EXERCISE PROMPT:
Where a line in the listing below holds "topratedvideos", add it to the tally, and reply with that tally alone.

RECORDS FOR THE EXERCISE:
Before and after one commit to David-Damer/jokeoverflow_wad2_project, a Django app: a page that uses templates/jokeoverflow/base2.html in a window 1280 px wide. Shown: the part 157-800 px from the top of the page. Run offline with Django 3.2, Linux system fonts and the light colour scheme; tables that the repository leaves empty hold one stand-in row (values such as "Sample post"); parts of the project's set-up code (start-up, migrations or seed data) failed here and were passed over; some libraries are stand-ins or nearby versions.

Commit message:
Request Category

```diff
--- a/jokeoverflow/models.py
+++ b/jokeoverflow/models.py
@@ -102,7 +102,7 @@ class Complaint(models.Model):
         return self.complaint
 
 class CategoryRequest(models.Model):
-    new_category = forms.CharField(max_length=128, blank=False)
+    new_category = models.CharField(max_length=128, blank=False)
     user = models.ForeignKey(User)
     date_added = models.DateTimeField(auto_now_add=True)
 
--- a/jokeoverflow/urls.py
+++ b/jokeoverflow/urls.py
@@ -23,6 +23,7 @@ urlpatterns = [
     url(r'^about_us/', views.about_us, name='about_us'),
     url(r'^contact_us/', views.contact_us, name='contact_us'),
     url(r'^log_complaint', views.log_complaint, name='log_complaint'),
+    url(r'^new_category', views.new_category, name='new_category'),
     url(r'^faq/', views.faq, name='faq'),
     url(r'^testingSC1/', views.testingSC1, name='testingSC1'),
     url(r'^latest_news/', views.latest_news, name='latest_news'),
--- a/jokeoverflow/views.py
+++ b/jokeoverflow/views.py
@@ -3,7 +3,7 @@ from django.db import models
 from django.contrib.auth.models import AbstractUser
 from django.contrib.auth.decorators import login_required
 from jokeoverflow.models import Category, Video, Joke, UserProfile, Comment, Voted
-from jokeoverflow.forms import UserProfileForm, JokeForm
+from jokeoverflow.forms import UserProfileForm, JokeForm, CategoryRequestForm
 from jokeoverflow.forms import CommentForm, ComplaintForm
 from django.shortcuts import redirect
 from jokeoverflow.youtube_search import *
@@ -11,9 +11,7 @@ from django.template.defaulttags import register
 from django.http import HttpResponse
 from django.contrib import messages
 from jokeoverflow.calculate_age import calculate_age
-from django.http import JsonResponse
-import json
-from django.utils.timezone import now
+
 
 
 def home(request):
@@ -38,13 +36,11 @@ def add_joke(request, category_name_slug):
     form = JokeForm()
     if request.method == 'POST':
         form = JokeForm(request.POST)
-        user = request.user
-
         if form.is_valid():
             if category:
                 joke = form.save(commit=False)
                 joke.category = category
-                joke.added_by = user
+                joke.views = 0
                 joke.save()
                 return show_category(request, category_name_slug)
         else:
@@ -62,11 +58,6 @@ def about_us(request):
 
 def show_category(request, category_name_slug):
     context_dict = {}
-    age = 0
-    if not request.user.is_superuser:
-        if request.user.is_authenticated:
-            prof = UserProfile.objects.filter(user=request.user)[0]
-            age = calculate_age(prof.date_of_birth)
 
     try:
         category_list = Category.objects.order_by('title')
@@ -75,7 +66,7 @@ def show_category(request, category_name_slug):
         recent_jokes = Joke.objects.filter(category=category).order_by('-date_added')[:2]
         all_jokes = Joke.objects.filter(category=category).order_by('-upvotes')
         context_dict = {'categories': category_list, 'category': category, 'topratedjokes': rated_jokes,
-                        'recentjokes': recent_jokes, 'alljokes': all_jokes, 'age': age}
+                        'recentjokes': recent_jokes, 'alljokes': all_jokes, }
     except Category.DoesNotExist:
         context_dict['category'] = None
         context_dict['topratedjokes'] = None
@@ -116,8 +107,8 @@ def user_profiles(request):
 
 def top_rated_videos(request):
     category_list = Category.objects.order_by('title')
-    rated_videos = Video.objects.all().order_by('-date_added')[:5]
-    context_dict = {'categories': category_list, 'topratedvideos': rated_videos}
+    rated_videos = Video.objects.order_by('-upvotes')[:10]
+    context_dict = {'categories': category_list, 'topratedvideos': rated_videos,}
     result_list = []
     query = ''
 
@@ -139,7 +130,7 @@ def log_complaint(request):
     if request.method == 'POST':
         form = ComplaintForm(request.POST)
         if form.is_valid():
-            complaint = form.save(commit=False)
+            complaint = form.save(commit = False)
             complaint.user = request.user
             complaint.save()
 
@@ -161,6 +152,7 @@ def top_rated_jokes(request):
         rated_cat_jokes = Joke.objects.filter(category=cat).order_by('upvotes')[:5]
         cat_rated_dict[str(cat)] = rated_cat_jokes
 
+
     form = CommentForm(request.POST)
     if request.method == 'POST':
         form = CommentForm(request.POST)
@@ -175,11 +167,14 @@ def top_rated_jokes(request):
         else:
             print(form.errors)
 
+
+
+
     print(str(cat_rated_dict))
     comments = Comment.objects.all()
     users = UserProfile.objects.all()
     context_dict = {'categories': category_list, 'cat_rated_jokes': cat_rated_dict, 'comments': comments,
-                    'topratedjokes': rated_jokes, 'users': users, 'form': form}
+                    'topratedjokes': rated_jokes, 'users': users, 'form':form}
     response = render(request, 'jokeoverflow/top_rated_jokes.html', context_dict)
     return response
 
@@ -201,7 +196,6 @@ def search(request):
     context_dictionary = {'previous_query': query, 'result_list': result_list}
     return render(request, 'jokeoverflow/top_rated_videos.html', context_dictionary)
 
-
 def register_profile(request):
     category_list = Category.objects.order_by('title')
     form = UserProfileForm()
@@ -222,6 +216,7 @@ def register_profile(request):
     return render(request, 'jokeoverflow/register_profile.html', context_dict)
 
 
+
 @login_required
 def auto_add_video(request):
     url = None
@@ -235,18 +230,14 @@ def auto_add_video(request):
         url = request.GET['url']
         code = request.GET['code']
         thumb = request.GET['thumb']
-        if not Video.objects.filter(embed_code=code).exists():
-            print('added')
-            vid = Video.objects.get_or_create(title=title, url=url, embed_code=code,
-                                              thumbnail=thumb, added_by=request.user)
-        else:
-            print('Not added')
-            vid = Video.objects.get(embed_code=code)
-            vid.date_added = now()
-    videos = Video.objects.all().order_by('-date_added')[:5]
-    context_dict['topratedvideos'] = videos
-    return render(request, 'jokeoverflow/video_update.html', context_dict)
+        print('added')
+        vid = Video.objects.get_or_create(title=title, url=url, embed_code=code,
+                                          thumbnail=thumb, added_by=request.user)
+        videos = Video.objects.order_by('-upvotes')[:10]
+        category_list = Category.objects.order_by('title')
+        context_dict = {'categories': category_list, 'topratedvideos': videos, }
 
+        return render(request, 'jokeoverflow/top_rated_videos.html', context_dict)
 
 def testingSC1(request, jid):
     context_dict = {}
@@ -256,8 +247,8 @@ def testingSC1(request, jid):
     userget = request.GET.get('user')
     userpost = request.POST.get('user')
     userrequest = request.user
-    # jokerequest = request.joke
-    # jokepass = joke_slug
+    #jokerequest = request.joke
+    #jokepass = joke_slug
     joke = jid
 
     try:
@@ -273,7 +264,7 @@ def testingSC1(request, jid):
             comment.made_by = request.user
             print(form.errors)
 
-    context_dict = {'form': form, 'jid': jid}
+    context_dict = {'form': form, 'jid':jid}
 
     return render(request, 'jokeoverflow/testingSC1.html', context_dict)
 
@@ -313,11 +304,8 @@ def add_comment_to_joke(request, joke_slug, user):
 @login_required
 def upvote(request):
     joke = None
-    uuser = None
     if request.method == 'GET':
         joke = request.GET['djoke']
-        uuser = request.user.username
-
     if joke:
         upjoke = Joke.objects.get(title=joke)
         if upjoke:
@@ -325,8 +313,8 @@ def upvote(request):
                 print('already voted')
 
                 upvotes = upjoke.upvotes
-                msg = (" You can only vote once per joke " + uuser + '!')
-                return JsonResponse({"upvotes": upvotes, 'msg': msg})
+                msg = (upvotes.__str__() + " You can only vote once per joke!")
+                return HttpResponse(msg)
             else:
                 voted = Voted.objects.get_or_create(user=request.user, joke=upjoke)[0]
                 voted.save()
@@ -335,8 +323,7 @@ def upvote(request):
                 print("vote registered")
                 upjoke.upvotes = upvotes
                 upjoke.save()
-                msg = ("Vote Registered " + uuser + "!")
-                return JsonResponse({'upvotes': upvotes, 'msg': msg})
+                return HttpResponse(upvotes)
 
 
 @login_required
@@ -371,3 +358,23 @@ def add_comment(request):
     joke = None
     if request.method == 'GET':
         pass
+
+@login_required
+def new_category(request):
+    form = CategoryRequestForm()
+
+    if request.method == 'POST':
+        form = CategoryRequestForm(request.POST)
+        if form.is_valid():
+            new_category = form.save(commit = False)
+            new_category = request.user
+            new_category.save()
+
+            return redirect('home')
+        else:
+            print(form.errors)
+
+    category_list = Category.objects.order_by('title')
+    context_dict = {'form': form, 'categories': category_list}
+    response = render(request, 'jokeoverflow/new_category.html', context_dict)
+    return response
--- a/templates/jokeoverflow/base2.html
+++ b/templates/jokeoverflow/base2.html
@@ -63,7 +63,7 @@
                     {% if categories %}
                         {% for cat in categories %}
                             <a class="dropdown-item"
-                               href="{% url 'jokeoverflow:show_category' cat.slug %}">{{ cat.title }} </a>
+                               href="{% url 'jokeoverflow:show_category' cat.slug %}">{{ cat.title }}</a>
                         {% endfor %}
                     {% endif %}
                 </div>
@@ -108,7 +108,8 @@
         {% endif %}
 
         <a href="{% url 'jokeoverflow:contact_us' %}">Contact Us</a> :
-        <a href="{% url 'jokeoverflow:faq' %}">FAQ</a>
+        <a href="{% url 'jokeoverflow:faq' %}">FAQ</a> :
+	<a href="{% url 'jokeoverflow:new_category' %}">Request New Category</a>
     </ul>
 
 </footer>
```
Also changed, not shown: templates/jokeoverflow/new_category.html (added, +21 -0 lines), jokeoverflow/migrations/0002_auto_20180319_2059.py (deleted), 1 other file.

ANSWER TO THE EXERCISE:
4